The United Nations (U.N.) adopted the Declaration of Human Rights on December 10, 1948, and December 10 has been Human Rights Day worldwide since 1950.
“Everyone has the right to recognition everywhere as a person before the law,” said Robert Gregory, as he read the first part of Article 6 of the declaration.
The declaration was adopted in the wake of World War II, the deadliest war the world has ever seen. Genocide killed millions and the declaration was an attempt to stop it from happening again.
But, Karen Furguson from Catholic Social Services said genocide is still very real around the world, in places like Bhutan.
“It started like World War II,” said Ferguson, who heads the state’s refugee program. “First they were just difficult to employ, then they were not allowed to be employed, then they were stripped of citizenship, but allowed to stay. Then their children were not allowed to go in schools. Eventually all of their property was taken away from them and then eventually forces would come and burn down villages.”
She paused, and then continued, “They watched their homes burn to the ground.”
Ferguson said it’s just one example of a country that ignored the Declaration of Human rights.
”Most people think of Bhutan as this gorgeous place to go for tourism, and I am sure it is, but part of the way the country got so uniform was by a very planned campaign against the people who didn’t fit it.”
The campaign was supposed to “ethnically cleanse” the country. It forced thousands to flee to Nepal.
National genocides in countries like Bhutan, Germany, Cambodia and Jordan have brought millions to the United States and continue to bring about 120 people to Alaska every year.
“No one flees their country saying, ‘this is a great way to get to Alaska,’” said Ferguson. “They flee their country because they want safety, and then they want to return home.”
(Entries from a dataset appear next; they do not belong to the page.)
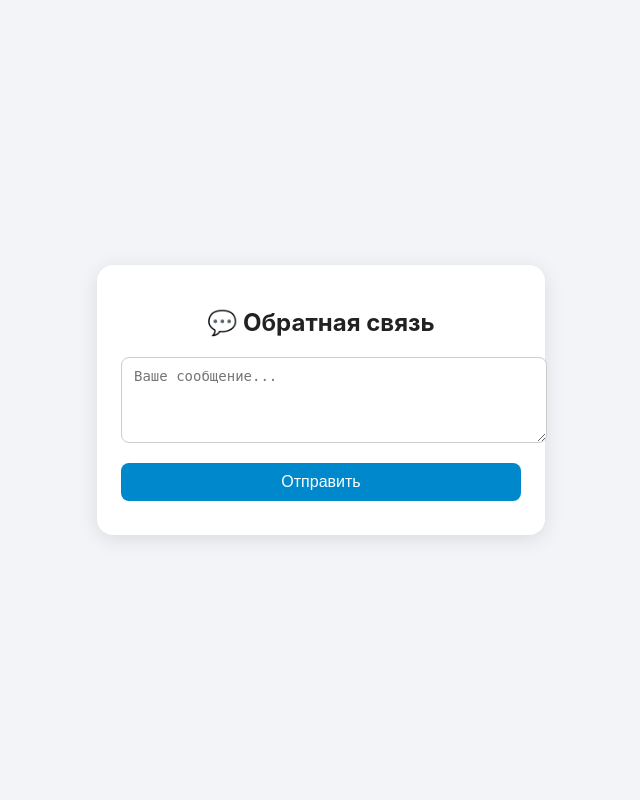
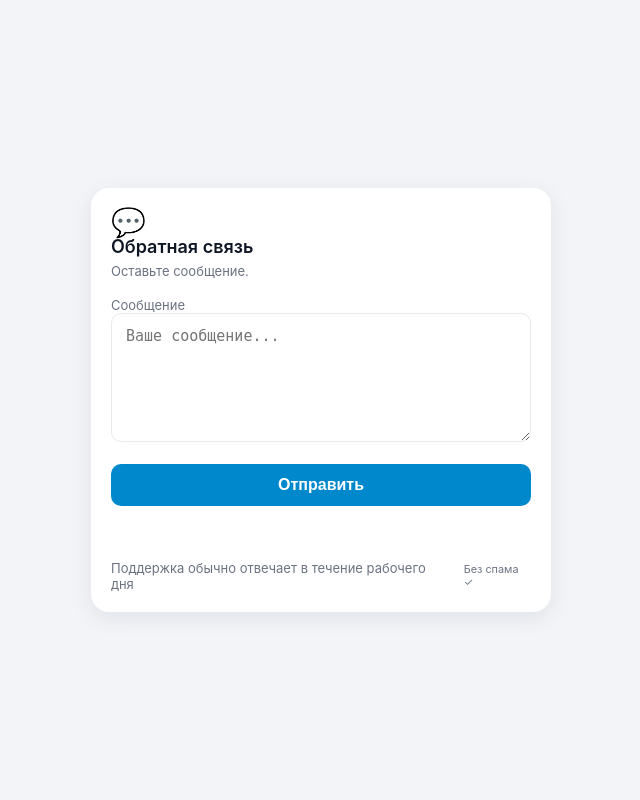
Before and after one commit to bichief/first_test_task, a Python web app: template admin_panel/telebot/templates/webapp/index.html in a window 1280 px wide. Shown: the whole page, without its empty margins (319-959 px from the left). Run offline with Jinja, Linux system fonts and the light colour scheme; the template is opened without the code that fills it, so the values that code supplies are empty; some libraries are stand-ins or nearby versions.

Commit message:
мелкие правки после деплоя

```diff
--- a/admin_panel/admin_panel/urls.py
+++ b/admin_panel/admin_panel/urls.py
@@ -24,7 +24,7 @@
 urlpatterns = [
     path('admin', admin.site.urls),
     path('webapp', render_webapp, name='render_webapp'),
-    path('api/', include('telebot.urls')),
+    path('api/', include('admin_panel.telebot.urls')),
 ]
 
 urlpatterns += static(
--- a/admin_panel/telebot/templates/webapp/index.html
+++ b/admin_panel/telebot/templates/webapp/index.html
@@ -1,132 +1,325 @@
 <!DOCTYPE html>
 <html lang="ru">
 <head>
-    <meta charset="UTF-8"/>
-    <meta name="viewport" content="width=device-width, initial-scale=1.0"/>
+    <meta charset="utf-8"/>
+    <meta name="viewport" content="width=device-width,initial-scale=1,viewport-fit=cover"/>
     <title>Форма обратной связи</title>
     <style>
-        body {
-            font-family: 'Inter', sans-serif;
-            background-color: #f2f4f7;
+        :root {
+            --bg: #f2f4f7;
+            --card: #ffffff;
+            --accent: #0088cc;
+            --accent-hover: #0073aa;
+            --muted: #6b7280;
+            --radius: 12px;
+            --shadow: 0 6px 22px rgba(9, 30, 66, 0.08);
+            --gap: 14px;
+            --maxw: 520px;
+            --font-size-base: 16px;
+        }
+
+        html, body {
+            height: 100%;
+            margin: 0;
+            font-family: Inter, ui-sans-serif, system-ui, -apple-system, "Segoe UI", Roboto, "Helvetica Neue", Arial;
+            background: var(--bg);
+            -webkit-font-smoothing: antialiased;
+            -moz-osx-font-smoothing: grayscale;
+            font-size: var(--font-size-base);
+        }
+
+        .wrap {
+            min-height: 100%;
             display: flex;
+            align-items: center;
             justify-content: center;
-            align-items: center;
-            height: 100vh;
-            margin: 0;
+            padding: calc(env(safe-area-inset-top) + 18px) 16px calc(env(safe-area-inset-bottom) + 18px);
+            box-sizing: border-box;
         }
 
         .container {
-            background: white;
-            border-radius: 16px;
-            padding: 24px;
-            width: 90%;
-            max-width: 400px;
-            box-shadow: 0 4px 20px rgba(0, 0, 0, 0.1);
+            width: 100%;
+            max-width: var(--maxw);
+            background: var(--card);
+            border-radius: 18px;
+            padding: 20px;
+            box-shadow: var(--shadow);
+            box-sizing: border-box;
+            transition: transform .12s ease;
+        }
+
+        .container:active {
+            transform: translateY(1px);
+        }
+
+        header.h {
+            display: flex;
+            gap: 12px;
+            align-items: center;
+            margin-bottom: 6px;
+        }
+
+        .h .emoji {
+            font-size: 28px;
+            line-height: 1;
         }
 
         h2 {
-            text-align: center;
-            margin-bottom: 20px;
-            color: #222;
+            margin: 0;
+            font-size: 18px;
+            color: #0f1724;
+            font-weight: 600;
         }
 
-        input, textarea {
+        p.subtitle {
+            margin: 6px 0 18px 0;
+            color: var(--muted);
+            font-size: 13px;
+        }
+
+        form.fields {
+            display: flex;
+            flex-direction: column;
+            gap: var(--gap);
+        }
+
+        label {
+            display: block;
+            font-size: 13px;
+            color: var(--muted);
+        }
+
+        input[type="text"],
+        textarea {
             width: 100%;
-            padding: 10px 12px;
-            margin-bottom: 16px;
-            border: 1px solid #ccc;
-            border-radius: 8px;
-            font-size: 14px;
+            box-sizing: border-box;
+            padding: 12px 14px;
+            font-size: 15px;
+            border-radius: 10px;
+            border: 1px solid #e6e9ee;
+            background: transparent;
             outline: none;
-            transition: border-color 0.2s;
+            resize: vertical;
+            min-height: 44px;
+            transition: box-shadow .12s, border-color .12s;
         }
 
         input:focus, textarea:focus {
-            border-color: #0088cc;
+            border-color: var(--accent);
+            box-shadow: 0 4px 18px rgba(0, 136, 204, 0.12);
         }
 
-        button {
-            width: 100%;
-            background: #0088cc;
-            color: white;
-            font-size: 16px;
-            padding: 10px;
-            border: none;
-            border-radius: 8px;
-            cursor: pointer;
-            transition: background 0.2s;
+        textarea {
+            min-height: 110px;
+            line-height: 1.4;
         }
 
-        button:hover {
-            background: #0073aa;
+        .actions {
+            display: flex;
+            gap: 12px;
+            margin-top: 4px;
+            align-items: center;
+            flex-direction: column;
+        }
+
+        button.send {
+            -webkit-tap-highlight-color: transparent;
+            width: 100%;
+            appearance: none;
+            border: 0;
+            background: var(--accent);
+            color: white;
+            padding: 12px;
+            border-radius: 10px;
+            font-size: 16px;
+            font-weight: 600;
+            cursor: pointer;
+            transition: background .12s, transform .06s;
+        }
+
+        button.send:hover {
+            background: var(--accent-hover);
+        }
+
+        button.send:active {
+            transform: translateY(1px);
+        }
+
+        button.send[disabled] {
+            opacity: 0.6;
+            cursor: not-allowed;
         }
 
         .status {
+            width: 100%;
             text-align: center;
             font-size: 14px;
-            margin-top: 10px;
-            color: #444;
+            color: var(--muted);
+            min-height: 20px;
+        }
+
+        .meta {
+            display: flex;
+            justify-content: space-between;
+            gap: 12px;
+            align-items: center;
+            margin-top: 8px;
+            font-size: 13px;
+            color: var(--muted);
+        }
+
+        @media (max-width: 420px) {
+            .container {
+                padding: 16px;
+                border-radius: 14px;
+            }
+
+            h2 {
+                font-size: 17px;
+            }
+
+            .emoji {
+                font-size: 26px;
+            }
+        }
+
+        @media (min-width: 900px) {
+            :root {
+                --maxw: 460px;
+            }
         }
     </style>
 </head>
 <body>
-<div class="container">
-    <h2>💬 Обратная связь</h2>
-    <textarea id="message" rows="4" placeholder="Ваше сообщение..."></textarea>
-    <button id="sendBtn">Отправить</button>
-    <div id="status" class="status"></div>
+<div class="wrap">
+    <div class="container" role="region" aria-label="Форма обратной связи">
+        <div class="h">
+            <div class="emoji">💬</div>
+            <div style="flex:1">
+                <h2>Обратная связь</h2>
+                <p class="subtitle">Оставьте сообщение.</p>
+            </div>
+        </div>
+
+        <form id="feedbackForm" class="fields" novalidate>
+
+            <div>
+                <label for="message">Сообщение</label>
+                <textarea id="message" name="message" rows="5" placeholder="Ваше сообщение..." required
+                          aria-required="true"></textarea>
+            </div>
+
+            <div class="actions">
+                <button type="submit" id="sendBtn" class="send" aria-live="polite">Отправить</button>
+                <div id="status" class="status" role="status" aria-atomic="true"></div>
+            </div>
+
+            <div class="meta" aria-hidden="true">
+                <span>Поддержка обычно отвечает в течение рабочего дня</span>
+                <small>Без спама ✓</small>
+            </div>
+        </form>
+    </div>
 </div>
 
 <script src="https://telegram.org/js/telegram-web-app.js"></script>
 <script>
-    const tg = window.Telegram.WebApp;
-    tg.expand(); // разворачивает Mini App на весь экран
+    (function () {
+        const $ = sel => document.querySelector(sel);
+        const form = $('#feedbackForm');
+        const sendBtn = $('#sendBtn');
+        const statusEl = $('#status');
+        const messageEl = $('#message');
 
-    const sendBtn = document.getElementById('sendBtn');
-    const nameInput = document.getElementById('name');
-    const messageInput = document.getElementById('message');
-    const status = document.getElementById('status');
-
-    sendBtn.addEventListener('click', async () => {
-        const name = nameInput.value.trim();
-        const message = messageInput.value.trim();
-        const telegram_id = tg.initDataUnsafe?.user?.id;
-
-        if (!name || !message) {
-            status.textContent = "⚠️ Пожалуйста, заполните все поля.";
-            return;
+        const tg = (window.Telegram && window.Telegram.WebApp) ? window.Telegram.WebApp : null;
+        try {
+            tg?.expand?.();
+        } catch (e) {
         }
 
-        status.textContent = "⏳ Отправка...";
+        function autosize(el) {
+            el.style.height = 'auto';
+            el.style.height = (el.scrollHeight) + 'px';
+        }
+
+        messageEl.addEventListener('input', () => autosize(messageEl));
+        autosize(messageEl);
+
+        function setStatus(text, isError = false) {
+            statusEl.textContent = text;
+            statusEl.style.color = isError ? '#b91c1c' : '';
+        }
+
+        function validate() {
+            const msg = messageEl.value.trim();
+            if (!msg) {
+                setStatus('⚠️ Пожалуйста, опишите ваше сообщение.', true);
+                messageEl.focus();
+                return false;
+            }
+            return true;
+        }
+
+        form.addEventListener('submit', async (ev) => {
+            ev.preventDefault();
+            if (!validate()) return;
+
+            const payload = {
+                telegram_id: tg?.initDataUnsafe?.user?.id ?? null,
+                text: messageEl.value.trim(),
+            };
+
             sendBtn.disabled = true;
+            setStatus('⏳ Отправка...');
+
+            const controller = new AbortController();
+            const timeout = setTimeout(() => controller.abort(), 10000); // 10s
 
             try {
-            const response = await fetch('https://test.subcore.ru/api/save_answer', {
+                const resp = await fetch('https://test.subcore.ru/api/save_answer', {
                     method: 'POST',
-                headers: {
-                    'Content-Type': 'application/json'
-                },
-                body: JSON.stringify({
-                    telegram_id,
-                    name,
-                    text: message
-                })
+                    headers: {'Content-Type': 'application/json'},
+                    body: JSON.stringify(payload),
+                    signal: controller.signal
                 });
 
-            if (!response.ok) throw new Error('Ошибка сервера');
+                clearTimeout(timeout);
 
-            const data = await response.json();
-            status.textContent = "✅ Сообщение отправлено!";
-            nameInput.value = "";
-            messageInput.value = "";
-            setTimeout(() => status.textContent = "", 4000);
+                if (!resp.ok) {
+                    const txt = await resp.text().catch(() => null);
+                    throw new Error('Сервер вернул ' + resp.status + (txt ? (': ' + txt) : ''));
+                }
+
+                let body = null;
+                try {
+                    body = await resp.json();
+                } catch (e) {
+                }
+
+                setStatus('✅ Сообщение отправлено!');
+                messageEl.value = '';
+                autosize(messageEl);
+
+
             } catch (err) {
                 console.error(err);
-            status.textContent = "❌ Ошибка при отправке. Попробуйте позже.";
+                if (err.name === 'AbortError') {
+                    setStatus('❌ Превышено время ожидания. Проверьте соединение.', true);
+                } else {
+                    setStatus('❌ Ошибка при отправке. Попробуйте позже.', true);
+                }
             } finally {
                 sendBtn.disabled = false;
+                setTimeout(() => {
+                    if (statusEl.textContent.startsWith('✅')) setStatus('');
+                }, 4000);
             }
         });
+
+        if (!tg) {
+            console.info('Telegram WebApp API недоступен — форма всё равно работает.');
+        }
+    })();
 </script>
 </body>
 </html>
--- a/bot/handlers/users/ai_answer.py
+++ b/bot/handlers/users/ai_answer.py
@@ -56,7 +56,7 @@
     await dp.bot.edit_message_text(
         chat_id=message.from_user.id,
         message_id=data['message_id'],
-        text=f'''✅<b>Ответ готов!</b>
+        text=f'''✅ <b>Ответ готов!</b>
 
 Вопрос: {question}
 
@@ -66,3 +66,4 @@
 👇Нажми на кнопку ниже''',
         reply_markup=ai_kb()
     )
+    await state.reset_state(True)
--- a/bot/handlers/users/get_questions.py
+++ b/bot/handlers/users/get_questions.py
@@ -19,7 +19,7 @@
 
     lines = []
     for q in questions:
-        created_at = localtime(q.created_at).strftime("%Y-%m-%d %H:%M")
+        created_at = localtime(q.created).strftime("%Y-%m-%d %H:%M")
         name = q.sender.name or q.sender.username or "Без имени"
         username = f"@{q.sender.username}" if q.sender.username else ""
         lines.append(
--- a/bot/handlers/users/quest.py
+++ b/bot/handlers/users/quest.py
@@ -69,7 +69,7 @@
     await TotemQuiz.first_question.set()
 
 
-@dp.callback_query_handler(Text(startswith="ans_"), state=TotemQuiz.all_states)
+@dp.callback_query_handler(Text(startswith="answer_"), state=TotemQuiz.all_states)
 async def handle_answer(call: types.CallbackQuery, state: FSMContext):
     _, animal, index = call.data.split("_")
     index = int(index)
--- a/bot/handlers/users/start.py
+++ b/bot/handlers/users/start.py
@@ -7,8 +7,9 @@
 from loader import dp
 
 
-@dp.message_handler(CommandStart())
-async def start_cmd(message: types.Message):
+@dp.message_handler(CommandStart(), state='*')
+async def start_cmd(message: types.Message, state: FSMContext):
+    await state.reset_state(True)
     await create_user(
         name=message.from_user.first_name,
         username=message.from_user.username,
```
Also changed, not shown: docker-compose.yml (+13 -4 lines), 1 other file. Lines whose indentation alone changed are shown as unchanged.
But few return home. Some may leave because they are being persecuted for their race, religion, political views, but others leave because they live in the middle of a war zone.
“Everyone has the right to life, liberty and security of person,” said Susan Verty, reading Article 3 of the declaration.
And only one in 500 will get absorbed by one of the countries willing to take them in.
"All human beings are born free in dignity and rights,” said Dave Harrington, reading the first article of the declaration. “They are endowed with reason and conscience and should act towards one another in spirit of brotherhood.”
Most refugees spend years in camps before going home or being relocated. Ferguson said that leaves thousands across the world without hope for a future.